■ **RECORDS SUPPLIED**
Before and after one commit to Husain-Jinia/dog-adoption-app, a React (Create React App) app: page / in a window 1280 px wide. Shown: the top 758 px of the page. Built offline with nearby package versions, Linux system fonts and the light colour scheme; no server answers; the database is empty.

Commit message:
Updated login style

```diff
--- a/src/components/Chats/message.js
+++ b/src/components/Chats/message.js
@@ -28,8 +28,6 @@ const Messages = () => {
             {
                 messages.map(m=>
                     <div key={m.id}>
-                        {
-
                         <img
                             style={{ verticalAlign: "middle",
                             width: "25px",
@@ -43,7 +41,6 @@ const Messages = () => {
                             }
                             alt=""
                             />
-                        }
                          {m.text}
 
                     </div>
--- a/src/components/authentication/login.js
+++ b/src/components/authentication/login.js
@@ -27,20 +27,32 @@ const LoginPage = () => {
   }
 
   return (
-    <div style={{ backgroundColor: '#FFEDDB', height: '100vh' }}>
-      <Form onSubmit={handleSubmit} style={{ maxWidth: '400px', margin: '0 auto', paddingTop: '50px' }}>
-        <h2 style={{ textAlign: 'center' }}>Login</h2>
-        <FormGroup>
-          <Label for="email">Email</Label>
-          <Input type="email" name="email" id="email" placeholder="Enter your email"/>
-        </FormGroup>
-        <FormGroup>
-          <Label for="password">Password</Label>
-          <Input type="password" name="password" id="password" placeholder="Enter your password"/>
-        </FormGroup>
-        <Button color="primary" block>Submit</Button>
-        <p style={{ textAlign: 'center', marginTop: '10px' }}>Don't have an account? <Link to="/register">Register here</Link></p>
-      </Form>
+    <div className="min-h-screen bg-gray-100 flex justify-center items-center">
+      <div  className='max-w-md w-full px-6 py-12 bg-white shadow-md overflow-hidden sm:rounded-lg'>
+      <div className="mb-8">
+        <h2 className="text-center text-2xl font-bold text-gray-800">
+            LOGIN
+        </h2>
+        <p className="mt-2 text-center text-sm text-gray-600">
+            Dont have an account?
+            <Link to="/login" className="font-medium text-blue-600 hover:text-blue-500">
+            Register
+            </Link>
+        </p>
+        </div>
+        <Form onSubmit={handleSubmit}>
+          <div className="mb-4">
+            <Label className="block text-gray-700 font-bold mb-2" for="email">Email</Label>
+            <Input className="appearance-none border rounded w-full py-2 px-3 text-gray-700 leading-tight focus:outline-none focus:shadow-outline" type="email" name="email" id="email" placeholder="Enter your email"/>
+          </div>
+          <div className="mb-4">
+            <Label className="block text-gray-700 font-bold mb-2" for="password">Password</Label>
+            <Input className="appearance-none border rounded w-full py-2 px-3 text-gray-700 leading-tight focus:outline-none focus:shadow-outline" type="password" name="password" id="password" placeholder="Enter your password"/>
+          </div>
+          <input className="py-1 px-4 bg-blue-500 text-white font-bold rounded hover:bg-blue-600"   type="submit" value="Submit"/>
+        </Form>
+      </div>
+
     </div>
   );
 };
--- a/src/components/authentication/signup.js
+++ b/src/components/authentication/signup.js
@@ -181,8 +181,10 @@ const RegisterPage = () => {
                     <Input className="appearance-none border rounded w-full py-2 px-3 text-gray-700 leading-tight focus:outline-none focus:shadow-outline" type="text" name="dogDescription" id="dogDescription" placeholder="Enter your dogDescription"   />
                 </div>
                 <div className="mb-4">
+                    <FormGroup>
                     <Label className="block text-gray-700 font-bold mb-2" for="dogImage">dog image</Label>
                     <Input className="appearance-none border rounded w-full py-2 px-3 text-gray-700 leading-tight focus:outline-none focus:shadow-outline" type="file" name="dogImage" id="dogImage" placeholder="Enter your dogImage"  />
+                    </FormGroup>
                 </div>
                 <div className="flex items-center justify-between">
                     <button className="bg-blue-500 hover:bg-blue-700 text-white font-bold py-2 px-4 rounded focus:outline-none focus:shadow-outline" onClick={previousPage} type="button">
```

■ **EXERCISE OBJECTIVE**
Set down, exactly and completely, all of the material.

■ **TASK SOLUTION**
Before and after one commit to Husain-Jinia/dog-adoption-app, a React (Create React App) app: page / in a window 1280 px wide. Shown: the top 758 px of the page. Built offline with nearby package versions, Linux system fonts and the light colour scheme; no server answers; the database is empty.

Commit message:
Updated login style

```diff
--- a/src/components/Chats/message.js
+++ b/src/components/Chats/message.js
@@ -28,8 +28,6 @@ const Messages = () => {
             {
                 messages.map(m=>
                     <div key={m.id}>
-                        {
-
                         <img
                             style={{ verticalAlign: "middle",
                             width: "25px",
@@ -43,7 +41,6 @@ const Messages = () => {
                             }
                             alt=""
                             />
-                        }
                          {m.text}
 
                     </div>
--- a/src/components/authentication/login.js
+++ b/src/components/authentication/login.js
@@ -27,20 +27,32 @@ const LoginPage = () => {
   }
 
   return (
-    <div style={{ backgroundColor: '#FFEDDB', height: '100vh' }}>
-      <Form onSubmit={handleSubmit} style={{ maxWidth: '400px', margin: '0 auto', paddingTop: '50px' }}>
-        <h2 style={{ textAlign: 'center' }}>Login</h2>
-        <FormGroup>
-          <Label for="email">Email</Label>
-          <Input type="email" name="email" id="email" placeholder="Enter your email"/>
-        </FormGroup>
-        <FormGroup>
-          <Label for="password">Password</Label>
-          <Input type="password" name="password" id="password" placeholder="Enter your password"/>
-        </FormGroup>
-        <Button color="primary" block>Submit</Button>
-        <p style={{ textAlign: 'center', marginTop: '10px' }}>Don't have an account? <Link to="/register">Register here</Link></p>
-      </Form>
+    <div className="min-h-screen bg-gray-100 flex justify-center items-center">
+      <div  className='max-w-md w-full px-6 py-12 bg-white shadow-md overflow-hidden sm:rounded-lg'>
+      <div className="mb-8">
+        <h2 className="text-center text-2xl font-bold text-gray-800">
+            LOGIN
+        </h2>
+        <p className="mt-2 text-center text-sm text-gray-600">
+            Dont have an account?
+            <Link to="/login" className="font-medium text-blue-600 hover:text-blue-500">
+            Register
+            </Link>
+        </p>
+        </div>
+        <Form onSubmit={handleSubmit}>
+          <div className="mb-4">
+            <Label className="block text-gray-700 font-bold mb-2" for="email">Email</Label>
+            <Input className="appearance-none border rounded w-full py-2 px-3 text-gray-700 leading-tight focus:outline-none focus:shadow-outline" type="email" name="email" id="email" placeholder="Enter your email"/>
+          </div>
+          <div className="mb-4">
+            <Label className="block text-gray-700 font-bold mb-2" for="password">Password</Label>
+            <Input className="appearance-none border rounded w-full py-2 px-3 text-gray-700 leading-tight focus:outline-none focus:shadow-outline" type="password" name="password" id="password" placeholder="Enter your password"/>
+          </div>
+          <input className="py-1 px-4 bg-blue-500 text-white font-bold rounded hover:bg-blue-600"   type="submit" value="Submit"/>
+        </Form>
+      </div>
+
     </div>
   );
 };
--- a/src/components/authentication/signup.js
+++ b/src/components/authentication/signup.js
@@ -181,8 +181,10 @@ const RegisterPage = () => {
                     <Input className="appearance-none border rounded w-full py-2 px-3 text-gray-700 leading-tight focus:outline-none focus:shadow-outline" type="text" name="dogDescription" id="dogDescription" placeholder="Enter your dogDescription"   />
                 </div>
                 <div className="mb-4">
+                    <FormGroup>
                     <Label className="block text-gray-700 font-bold mb-2" for="dogImage">dog image</Label>
                     <Input className="appearance-none border rounded w-full py-2 px-3 text-gray-700 leading-tight focus:outline-none focus:shadow-outline" type="file" name="dogImage" id="dogImage" placeholder="Enter your dogImage"  />
+                    </FormGroup>
                 </div>
                 <div className="flex items-center justify-between">
                     <button className="bg-blue-500 hover:bg-blue-700 text-white font-bold py-2 px-4 rounded focus:outline-none focus:shadow-outline" onClick={previousPage} type="button">
```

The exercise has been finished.